Illinois has gone 22-months without a spending plan. In that time, public colleges and universities have scraped by on infrequent payments from the state. Many schools have also had to cover the cost of MAP grants for low-income students.
The event was organized by teachers unions including the University Professionals of Illinois and other organizations that advocate for education.
Bill Thompson, President of Western Illinois University’s UPI chapter, said Western has been hit hard by the state budget impasse. “It’s not like, oh if we don’t do something soon terrible things will occur,” Thompson said. “No, terrible things have already occurred.”
Thompson noted last year’s layoffs, the ongoing employee furloughs, and the number of staff and professors who have left the university for jobs elsewhere. “You don’t want to lose that many young faculty because that’s the future of your institution right there,” Thompson said.
He said two buses will take about 70 people from Macomb to Springfield for the rally. He said the first bus should be back in time to allow professors to make their evening classes.
The rally kicks off at 11:00 a.m. in the Capitol Rotunda, where rally goers will share how the impasse has affected them, their research, students and schools.
After that, they will rally at the park outside the capital building.
Thompson said the state needs to pass a state budget that prioritizes spending for higher education.
“We want people to stop leaving Western, we want students to stop leaving Western, we want faculty to stop leaving Western, we want staff to stop leaving and we want students to start coming back and we want the university to hire the faculty that they need to hire and the staff that they need to hire," he said.
WIU spokeswoman Darcie Shinberger said the more people advocating for higher education in Springfield, the better. But she said anyone who goes should claim it as a personal day off.
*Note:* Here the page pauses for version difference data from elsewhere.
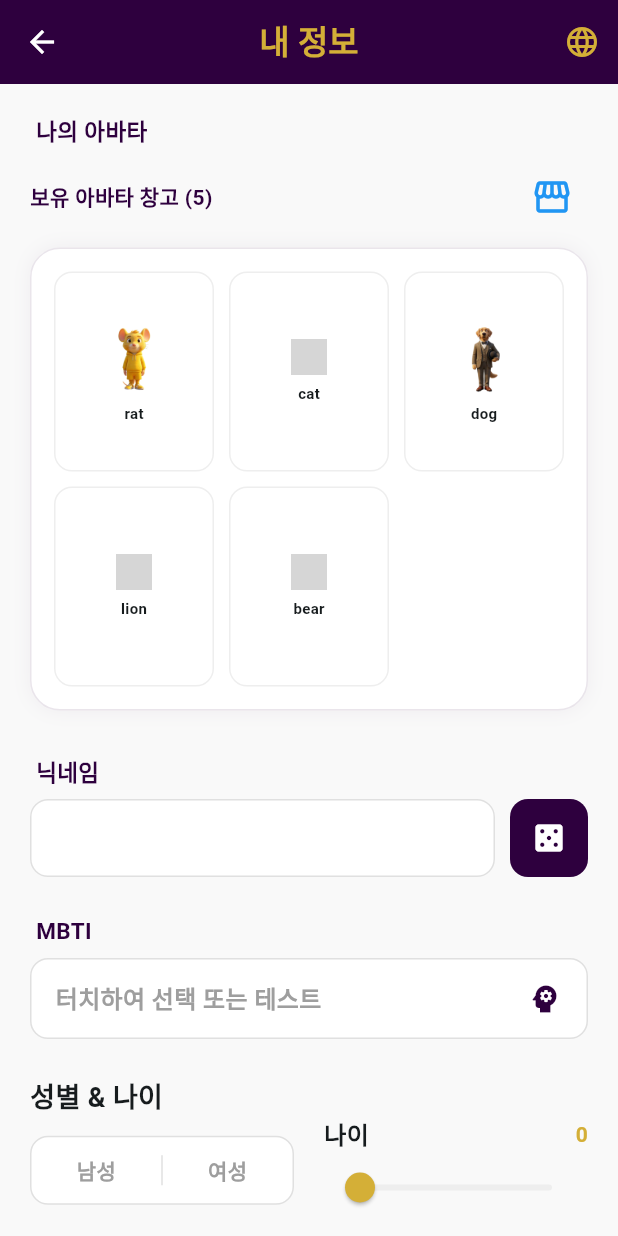
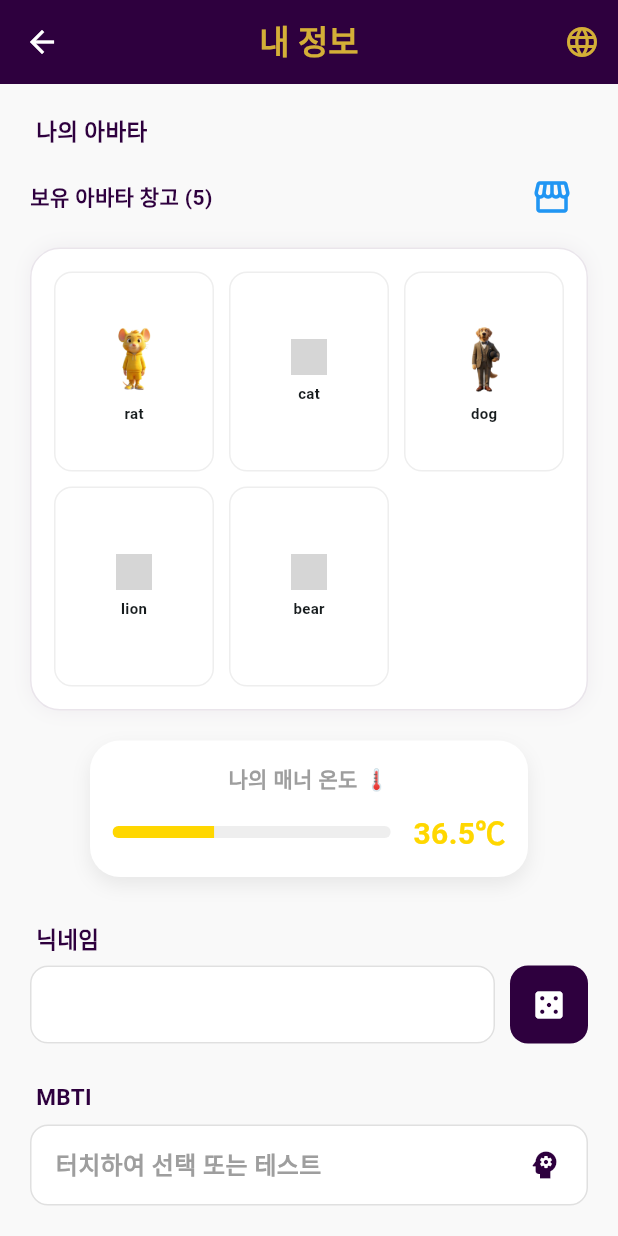
Before and after one commit to seoulcumulus/chahanjan_app, a Flutter app: the ProfileScreen screen opened directly, on a phone screen of 412 x 824 dp. Run offline on Flutter 3.47's test engine with Material 3 defaults, Android fonts, the phone set to English and light mode, and no system bars; our stand-ins replace cloud_firestore, firebase_auth, firebase_core, firebase_storage, flutter_card_swiper, flutter_local_notifications and 4 more; missing offline and left inert: kakao_flutter_sdk, translator, zego_uikit_prebuilt_call; accounts and stored records are empty; grey boxes are pictures that could not be loaded.

Commit message:
매너온도 매칭카드에 가로막대로 표시. 70도이상 시그니처컬러

```diff
--- a/lib/screens/map_screen.dart
+++ b/lib/screens/map_screen.dart
@@ -338,6 +338,9 @@ class _MapScreenState extends State<MapScreen> {
           final String nickname = data['nickname'] ?? '알 수 없음';
           final String avatar = data['avatar_image'] ?? 'rat.png'; // DB에 저장된 아바타 파일명
           final double temp = (data['manner_temp'] ?? 36.5).toDouble(); // 매너 온도 가져오기
+
+          // 🔍 [디버그] 온도 확인
+          print("👤 $nickname - 온도: $temp°C ${temp >= 85 ? '👑 (왕관)' : temp >= 70 ? '😇 (헤일로)' : ''}");
 
           // 🌟 [핵심] 아바타 이미지를 마커 아이콘으로 변환! (온도 포함)
           final BitmapDescriptor customIcon = await _createAvatarMarker(avatar, temp);
--- a/lib/screens/profile_screen.dart
+++ b/lib/screens/profile_screen.dart
@@ -31,6 +31,7 @@ class _ProfileScreenState extends State<ProfileScreen> {
   List<String> _selectedInterests = [];
   bool _isLoading = true;
 
+  double _mannerTemp = 36.5; // 👈 매너 온도 저장
   String _mbti = '';
   final List<String> _mbtiList = [
     'INTJ', 'INTP', 'ENTJ', 'ENTP', 'INFJ', 'INFP', 'ENFJ', 'ENFP',
@@ -87,6 +88,7 @@ class _ProfileScreenState extends State<ProfileScreen> {
           _age = (data['age'] ?? 25).toDouble();
           _selectedInterests = List<String>.from(data['interests'] ?? []);
           _mbti = data['mbti'] ?? '';
+          _mannerTemp = (data['manner_temp'] ?? 36.5).toDouble(); // 👈 온도 로드
           _isLoading = false;
         });
       } else {
@@ -442,6 +444,27 @@ class _ProfileScreenState extends State<ProfileScreen> {
                   // 1. 아바타
                   _buildSectionTitle(AppLocale.t('my_avatar')),
                   _buildInventory(), // (아래 헬퍼 함수 참고)
+                  const SizedBox(height: 20),
+
+                  // 🌡️ 1.5. 매너 온도 표시
+                  Container(
+                    margin: const EdgeInsets.symmetric(horizontal: 40), // 양옆 여백
+                    padding: const EdgeInsets.all(15),
+                    decoration: BoxDecoration(
+                      color: Colors.white,
+                      borderRadius: BorderRadius.circular(20),
+                      boxShadow: [
+                        BoxShadow(color: Colors.grey.withOpacity(0.2), blurRadius: 10, offset: const Offset(0, 5))
+                      ],
+                    ),
+                    child: Column(
+                      children: [
+                        const Text("나의 매너 온도 🌡️", style: TextStyle(color: Colors.grey, fontWeight: FontWeight.bold)),
+                        const SizedBox(height: 10),
+                        _buildMannerBar(_mannerTemp),
+                      ],
+                    ),
+                  ),
                   const SizedBox(height: 30),
 
                   // 2. 닉네임
@@ -666,4 +689,37 @@ class _ProfileScreenState extends State<ProfileScreen> {
       ],
     );
   }
+
+  // 🌡️ [추가] 매너 온도 막대 위젯 헬퍼 함수
+  Widget _buildMannerBar(double temp) {
+    // 🎨 온도 디자인 로직 (70도 기준)
+    final bool isHighManner = temp >= 70.0;
+    final Color barColor = isHighManner ? const Color(0xFF24FCFF) : const Color(0xFFFFD700);
+    final double barHeight = isHighManner ? 12.0 : 8.0;
+
+    return Row(
+      children: [
+        Expanded(
+          child: ClipRRect(
+            borderRadius: BorderRadius.circular(10),
+            child: LinearProgressIndicator(
+              value: temp / 100.0,
+              backgroundColor: Colors.grey[200],
+              valueColor: AlwaysStoppedAnimation<Color>(barColor),
+              minHeight: barHeight, // 두께 적용
+            ),
+          ),
+        ),
+        const SizedBox(width: 15),
+        Text(
+          "$temp℃",
+          style: TextStyle(
+            color: barColor,
+            fontSize: 20,
+            fontWeight: FontWeight.bold,
+          ),
+        ),
+      ],
+    );
+  }
 }
```
Also changed, not shown: lib/widgets/profile_card.dart (+62 -24 lines).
Thompson called the rally, “One of the biggest teaching moments of the year.” He said that by participating educators are teaching their students not to be passive citizens.